The Wayuu people have long ago discovered groundwater sources in their desert environment. A low spot in the thorny landscape revealed trees that were lacking virtually everywhere else. Large, concrete wells were fashioned with locking metal tops so that others aren’t tempted to draw from their only freshwater source. The people created homes made from mud-bricks wherever they saw fit, and it was nearly impossible to tell why some chose their plots in the most random locations. Some were perched on top of cliffs, looking over the land from their vantage point and into the hot, dry air over the sea. I witnessed my first real sandstorm in Punta Gallinas. Huge, opaque sheets of blonde sediment swirled in slow motion in the distance. Goats munched on parched plants atop the large, blocky headlands while we processed all the beauty.

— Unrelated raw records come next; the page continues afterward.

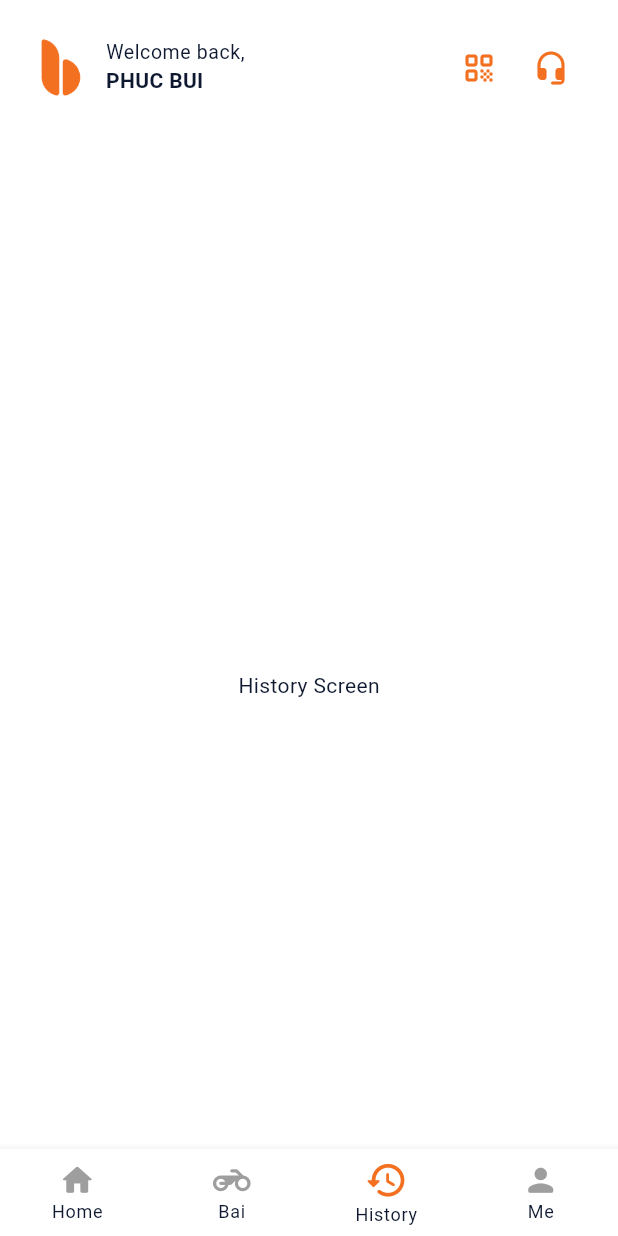
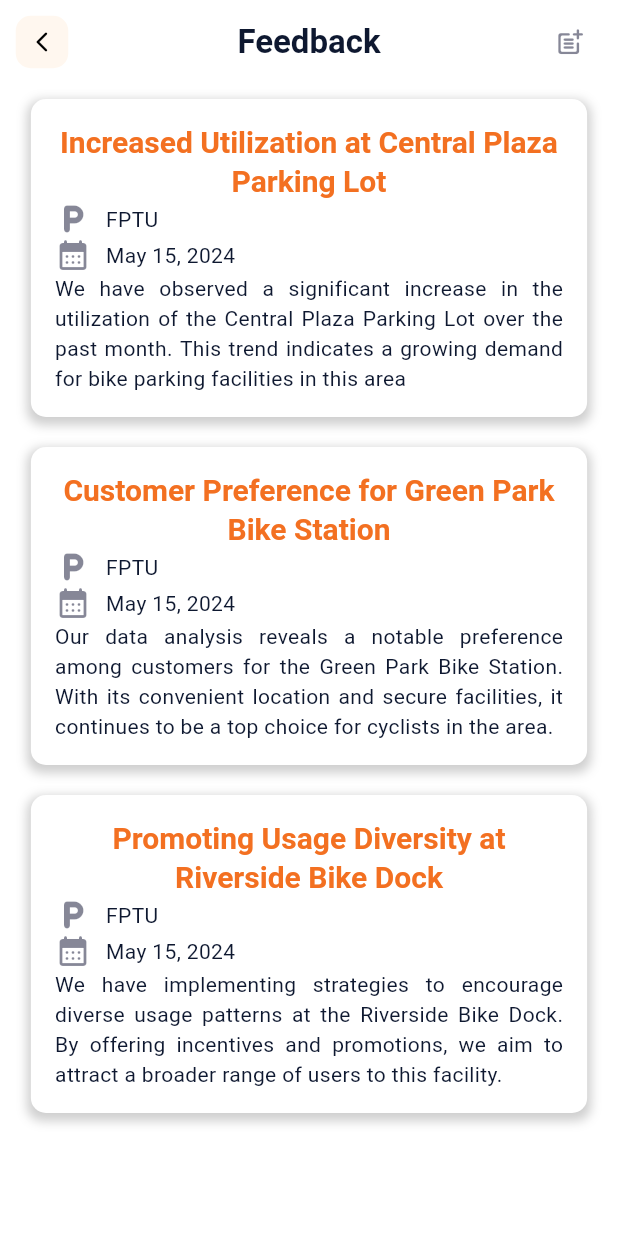
Before and after one commit to 3mallrice/fptu_bike_parking_system, a Flutter app: the screen it shows after launch, item 3 of the bottom bar chosen, after a tap on the "headset mic" icon, on a phone screen of 412 x 824 dp. Run offline on Flutter 3.47's test engine with Material 3 defaults, Android fonts, the phone set to English and light mode, and no system bars; drawn by our look-alikes of stylish_bottom_bar; our stand-ins replace firebase_core, firebase_storage, flutter_image_slideshow, font_awesome_flutter, geolocator, google_fonts and 3 more; accounts and stored records are empty; network calls fail.

Commit message:
[3mallrice][feedback screen]

```diff
--- a/lib/component/main_app_bar.dart
+++ b/lib/component/main_app_bar.dart
@@ -1,5 +1,6 @@
 import 'package:flutter/material.dart';
 import 'package:fptu_bike_parking_system/core/helper/asset_helper.dart';
+import 'package:fptu_bike_parking_system/representation/feedback.dart';
 import 'package:fptu_bike_parking_system/representation/qr_code.dart';
 
 class MainAppBar extends StatelessWidget implements PreferredSizeWidget {
@@ -52,36 +53,15 @@ class MainAppBar extends StatelessWidget implements PreferredSizeWidget {
                     ),
                   ],
                 ),
-                Row(
-                  children: [
                 IconButton(
-                      onPressed: () => Navigator.of(context)
-                          .pushNamed(QrCodeScreen.routeName),
-                      icon: Icon(
-                        Icons.qr_code_rounded,
-                        color: Theme.of(context).colorScheme.primary,
-                      ),
-                    ),
-                    // IconButton(
-                    //   onPressed: () =>
-                    //       // change dark/light here
-                    //       Provider.of<ThemeProvider>(context, listen: false)
-                    //           .toggleTheme(),
-                    //   icon: Icon(
-                    //     Icons.brightness_4,
-                    //     color: Theme.of(context).colorScheme.primary,
-                    //   ),
-                    // ),
-                    //Customer support
-                    IconButton(
-                      onPressed: () {},
+                  onPressed: () {
+                    Navigator.of(context).pushNamed(FeedbackScreen.routeName);
+                  },
                   icon: Icon(
                     Icons.headset_mic_rounded,
                     color: Theme.of(context).colorScheme.primary,
                   ),
                 ),
-                  ],
-                )
               ],
             ),
           ),
--- a/lib/component/shadow_container.dart
+++ b/lib/component/shadow_container.dart
@@ -47,7 +47,7 @@ class ShadowContainer extends StatelessWidget {
           BoxShadow(
             color: Colors.grey.withOpacity(0.5),
             spreadRadius: 2,
-            blurRadius: 7,
+            blurRadius: 5,
             offset: const Offset(0, 3),
           ),
         ],
--- /dev/null
+++ b/lib/representation/add_feedback.dart
@@ -0,0 +1,35 @@
+import 'package:flutter/cupertino.dart';
+import 'package:flutter/material.dart';
+import 'package:fptu_bike_parking_system/component/app_bar_component.dart';
+
+class AddFeedbackScreen extends StatefulWidget {
+  const AddFeedbackScreen({super.key});
+
+  static String routeName = '/add_feedback_screen';
+
+  @override
+  State<AddFeedbackScreen> createState() => _AddFeedbackScreenState();
+}
+
+class _AddFeedbackScreenState extends State<AddFeedbackScreen> {
+  @override
+  Widget build(BuildContext context) {
+    return Scaffold(
+        appBar: const AppBarCom(
+          leading: true,
+          appBarText: 'Add Feedback',
+        ),
+        body: SingleChildScrollView(
+          child: Align(
+            child: Container(
+              width: MediaQuery.of(context).size.width * 0.9,
+              child: Column(
+                mainAxisAlignment: MainAxisAlignment.center,
+                crossAxisAlignment: CrossAxisAlignment.center,
+                children: [],
+              ),
+            ),
+          ),
+        ));
+  }
+}
--- /dev/null
+++ b/lib/representation/feedback.dart
@@ -0,0 +1,151 @@
+import 'package:flutter/material.dart';
+import 'package:fptu_bike_parking_system/component/app_bar_component.dart';
+import 'package:fptu_bike_parking_system/component/shadow_container.dart';
+import 'package:fptu_bike_parking_system/representation/add_feedback.dart';
+import 'package:intl/intl.dart';
+
+class FeedbackScreen extends StatefulWidget {
+  const FeedbackScreen({super.key});
+
+  static String routeName = '/feedback_screen';
+
+  @override
+  State<FeedbackScreen> createState() => _FeedbackScreenState();
+}
+
+class _FeedbackScreenState extends State<FeedbackScreen> {
+  // Feedback List
+  List<Feedback> feedbacks = [
+    Feedback(
+      feedbackId: '1',
+      feedbackTitle: 'Increased Utilization at Central Plaza Parking Lot',
+      parkingArea: 'FPTU',
+      date: DateTime.now(),
+      feedbackText:
+          'We have observed a significant increase in the utilization of the Central Plaza Parking Lot over the past month. This trend indicates a growing demand for bike parking facilities in this area',
+    ),
+    Feedback(
+      feedbackId: '2',
+      feedbackTitle: 'Customer Preference for Green Park Bike Station',
+      parkingArea: 'FPTU',
+      date: DateTime.now(),
+      feedbackText:
+          'Our data analysis reveals a notable preference among customers for the Green Park Bike Station. With its convenient location and secure facilities, it continues to be a top choice for cyclists in the area.',
+    ),
+    Feedback(
+      feedbackId: '3',
+      feedbackTitle: 'Promoting Usage Diversity at Riverside Bike Dock',
+      parkingArea: 'FPTU',
+      date: DateTime.now(),
+      feedbackText:
+          'We have implementing strategies to encourage diverse usage patterns at the Riverside Bike Dock. By offering incentives and promotions, we aim to attract a broader range of users to this facility.',
+    ),
+  ];
+
+  @override
+  Widget build(BuildContext context) {
+    return Scaffold(
+      appBar: AppBarCom(
+        leading: true,
+        appBarText: 'Feedback',
+        action: [
+          Padding(
+            padding: const EdgeInsets.all(8.0),
+            child: IconButton(
+              onPressed: () =>
+                  Navigator.of(context).pushNamed(AddFeedbackScreen.routeName),
+              icon: Icon(
+                Icons.post_add_rounded,
+                color: Theme.of(context).colorScheme.onSecondary,
+              ),
+              iconSize: 21,
+            ),
+          )
+        ],
+      ),
+      body: SingleChildScrollView(
+        child: Align(
+          child: SizedBox(
+            width: MediaQuery.of(context).size.width * 0.9,
+            child: ListView.builder(
+                shrinkWrap: true,
+                itemCount: feedbacks.length,
+                physics: const NeverScrollableScrollPhysics(),
+                itemBuilder: (context, index) {
+                  return Padding(
+                    padding: const EdgeInsets.symmetric(vertical: 10),
+                    child: ShadowContainer(
+                      child: Column(
+                        mainAxisAlignment: MainAxisAlignment.center,
+                        crossAxisAlignment: CrossAxisAlignment.center,
+                        children: [
+                          Text(
+                            feedbacks[index].feedbackTitle,
+                            style: Theme.of(context).textTheme.headlineMedium,
+                            textAlign: TextAlign.center,
+                          ),
+                          Row(
+                            mainAxisAlignment: MainAxisAlignment.start,
+                            crossAxisAlignment: CrossAxisAlignment.center,
+                            children: [
+                              Icon(
+                                Icons.local_parking_rounded,
+                                color:
+                                    Theme.of(context).colorScheme.onSecondary,
+                              ),
+                              const SizedBox(width: 10),
+                              Text(
+                                feedbacks[index].parkingArea,
+                                style: Theme.of(context).textTheme.bodyMedium,
+                              )
+                            ],
+                          ),
+                          Row(
+                            mainAxisAlignment: MainAxisAlignment.start,
+                            crossAxisAlignment: CrossAxisAlignment.center,
+                            children: [
+                              Icon(
+                                Icons.calendar_month_rounded,
+                                color:
+                                    Theme.of(context).colorScheme.onSecondary,
+                              ),
+                              const SizedBox(width: 10),
+                              Text(
+                                DateFormat('MMMM dd, yyyy')
+                                    .format(feedbacks[index].date),
+                                style: Theme.of(context).textTheme.bodyMedium,
+                              )
+                            ],
+                          ),
+                          Text(
+                            feedbacks[index].feedbackText!,
+                            style: Theme.of(context).textTheme.bodyMedium,
+                            textAlign: TextAlign.justify,
+                          ),
+                        ],
+                      ),
+                    ),
+                  );
+                }),
+          ),
+        ),
+      ),
+    );
+  }
+}
+
+class Feedback {
+  String feedbackId;
+  String feedbackTitle;
+  String parkingArea;
+  DateTime date;
+  String? feedbackText;
+
+  Feedback({
+    required this.feedbackId,
+    required this.feedbackTitle,
+    required this.parkingArea,
+    required this.date,
+    this.feedbackText,
+  });
+}
--- a/lib/representation/profile.dart
+++ b/lib/representation/profile.dart
@@ -45,7 +45,7 @@ class _ProfileScreenState extends State<ProfileScreen> {
                         ),
                   ),
                 ),
-                const SizedBox(height: 20),
+                const SizedBox(height: 15),
                 Container(
                   alignment: Alignment.centerLeft,
                   child: Column(
@@ -61,14 +61,14 @@ class _ProfileScreenState extends State<ProfileScreen> {
                               color: Theme.of(context).colorScheme.onSecondary,
                             ),
                       ),
-                      const SizedBox(height: 10),
+                      const SizedBox(height: 5),
                       ShadowContainer(
                         child: Text(
                           'Phuc Bui',
                           style: Theme.of(context).textTheme.titleMedium,
                         ),
                       ),
-                      const SizedBox(height: 20),
+                      const SizedBox(height: 15),
                       Text(
                         'Phone',
                         style: Theme.of(context)
@@ -78,14 +78,14 @@ class _ProfileScreenState extends State<ProfileScreen> {
                               color: Theme.of(context).colorScheme.onSecondary,
                             ),
                       ),
-                      const SizedBox(height: 10),
+                      const SizedBox(height: 5),
                       ShadowContainer(
                         child: Text(
                           '0971226789',
                           style: Theme.of(context).textTheme.titleMedium,
                         ),
                       ),
-                      const SizedBox(height: 20),
+                      const SizedBox(height: 15),
                       Text(
                         'Email',
                         style: Theme.of(context)
@@ -95,7 +95,7 @@ class _ProfileScreenState extends State<ProfileScreen> {
                               color: Theme.of(context).colorScheme.onSecondary,
                             ),
                       ),
-                      const SizedBox(height: 10),
+                      const SizedBox(height: 5),
                       ShadowContainer(
                         child: Text(
                           'phucbhse160537@fpt.edu.vn',
--- a/lib/route.dart
+++ b/lib/route.dart
@@ -1,5 +1,7 @@
 import 'package:flutter/material.dart';
 import 'package:fptu_bike_parking_system/representation/about_screen.dart';
+import 'package:fptu_bike_parking_system/representation/add_feedback.dart';
+import 'package:fptu_bike_parking_system/representation/feedback.dart';
 import 'package:fptu_bike_parking_system/representation/profile.dart';
 import 'package:flutter/widgets.dart';
 import '../representation/bai_screen.dart';
@@ -28,4 +30,6 @@ final Map<String, WidgetBuilder> routes = {
   MeScreen.routeName: (context) => const MeScreen(),
   ProfileScreen.routeName: (context) => const ProfileScreen(),
   AboutUs.routeName: (context) => const AboutUs(),
+  FeedbackScreen.routeName: (context) => const FeedbackScreen(),
+  AddFeedbackScreen.routeName: (context) => const AddFeedbackScreen(),
 };
```
Lines whose indentation alone changed are shown as unchanged.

We relocated the other hostel run by a guy named Chander, who set up an organized compound of sorts. The weird thing was there weren’t any other travelers around. We were the only ones there to enjoy hammocks, delicious food, and lots of good stories and laughter. As far away as this population is separated from the world they still love themselves some soccer. When a huge game between Colombia and Bolivia was on, a crowd of 15 grew at Chander’s house, presumably because he had satellite TV and a 24-hour generator. When space ran out in his modest dining room people spilled outside, grabbing whatever real estate the small window had to offer. After the game, Ofer organized a soccer match in the lifeless basketball court as the sun went down. Smiles, soccer, and memories ran deep into that night. There is a natural energy that kids latch onto with an almost impossibly effortless ease, and it definitely rubbed off on us. We played until we could barely see the ball anymore, loving every minute of being part of a game with strangers.
Life up in Punta Gallinas is simple. The ocean breathes life into the salty, dry air. At dawn, fathers take their kids out into the warm, choppy waters and pull massive fish from homemade nets. On the morning we left we sat perched on the cliffs at 6AM, while the sun was dissolving the thunderclouds that swept in the night before, watching the boats come back in with their bounties. The fish were almost bigger than the 4 year olds proudly carrying them back to their homes. I took in the entire vista around us as much as possible before our ride back to the mainland pulled in. We loaded the boat, and began our choppy ride back towards Cabo, and then onward to Uribia. The trip was exhausting, eye opening, and lasting. This was Class A traveling, through and through. I don’t know if we will ever get back to this tip of the continent again, but I’m sure glad that we were in that corner of the world.